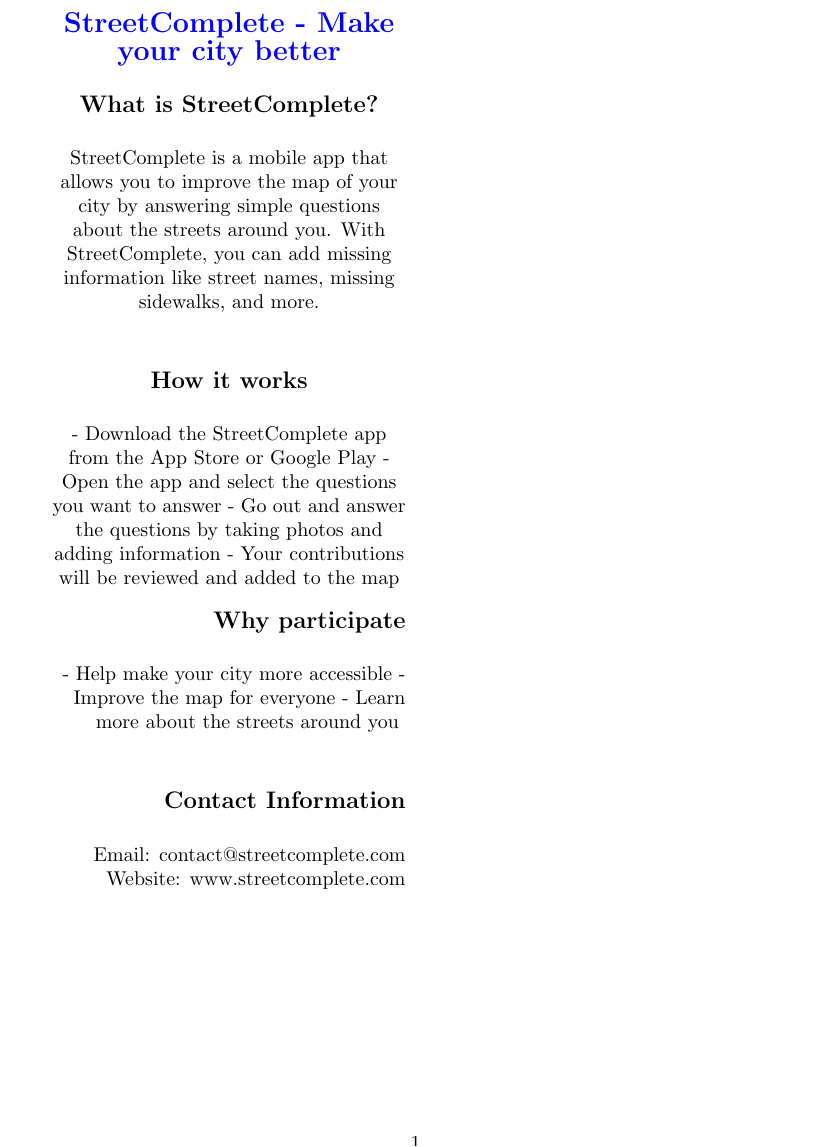
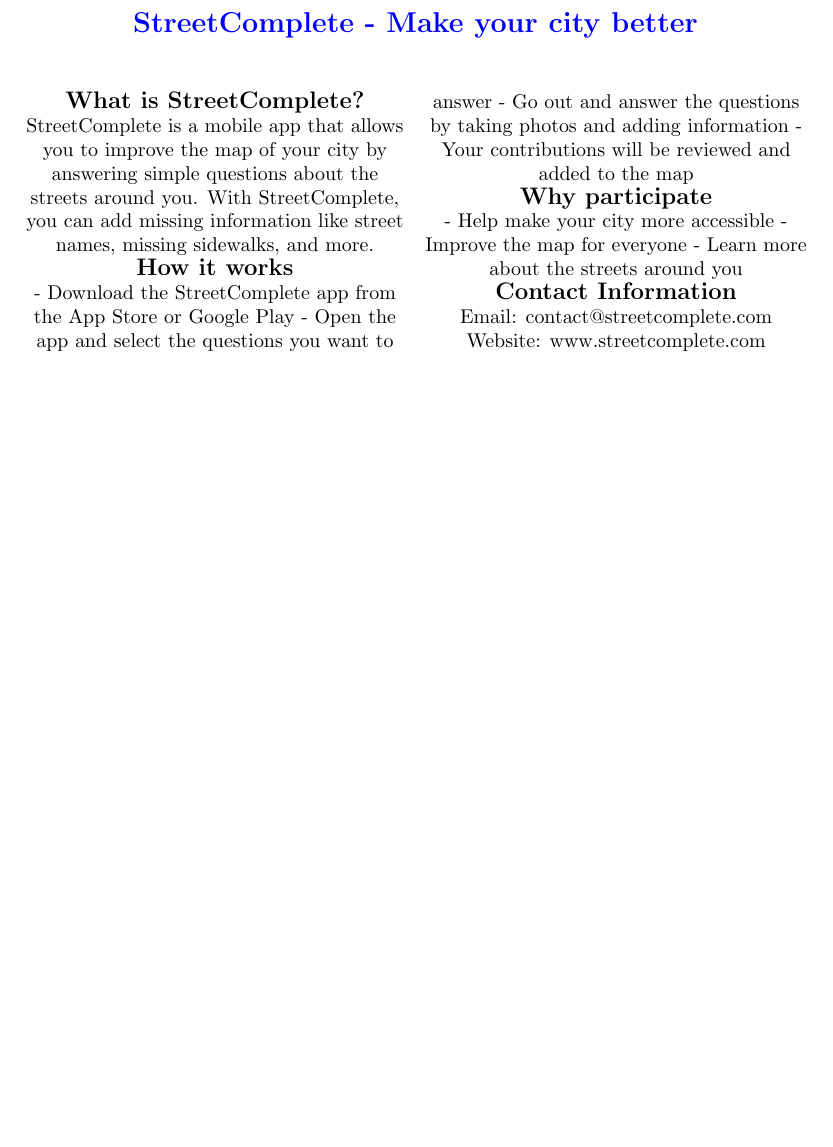
Before and after one commit to Mikaela/git-piraattipuolue-fi-mikaela-testi, a LaTeX document (chatgpt-streetcomplete-flyer.tex): part of the page, cut so that both start at the same text, the shorter picture padded with empty space. Compiled offline with pdfLaTeX.

Commit message:
It didnt use the space efficiently

```diff
--- a/chatgpt-streetcomplete-flyer.tex
+++ b/chatgpt-streetcomplete-flyer.tex
@@ -1,7 +1,8 @@
-\documentclass[a5paper,twocolumn]{article}
-\usepackage[margin=1cm]{geometry}
+\documentclass[a5paper]{article}
+\usepackage[margin=0.5cm]{geometry}
 \usepackage{graphicx}
 \usepackage{color}
+\usepackage{multicol}
 
 \begin{document}
 
@@ -15,40 +16,30 @@
 
 \vspace{0.5cm}
 
+\begin{multicols}{2}
 {\large\textbf{What is StreetComplete?}}
-
-\vspace{0.5cm}
 
 StreetComplete is a mobile app that allows you to improve the map of your city by answering simple questions about the streets around you. With StreetComplete, you can add missing information like street names, missing sidewalks, and more.
 
-\vspace{1cm}
-
 {\large\textbf{How it works}}
-
-\vspace{0.5cm}
 
 - Download the StreetComplete app from the App Store or Google Play
 - Open the app and select the questions you want to answer
 - Go out and answer the questions by taking photos and adding information
 - Your contributions will be reviewed and added to the map
-\end{center}
 
-\begin{flushright}
 {\large\textbf{Why participate}}
-
-\vspace{0.5cm}
 
 - Help make your city more accessible
 - Improve the map for everyone
 - Learn more about the streets around you
-\vspace{1cm}
 
 {\large\textbf{Contact Information}}
-
-\vspace{0.5cm}
 
 Email: contact@streetcomplete.com
 
 Website: www.streetcomplete.com
-\end{flushright}
+\end{multicols}
+\end{center}
+
 \end{document}
```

- - - -

Task – The lines to return are those in the records above that hold the word "usepackage".

Output for this task –
-\usepackage[margin=1cm]{geometry}
+\usepackage[margin=0.5cm]{geometry}
 \usepackage{graphicx}
 \usepackage{color}
+\usepackage{multicol}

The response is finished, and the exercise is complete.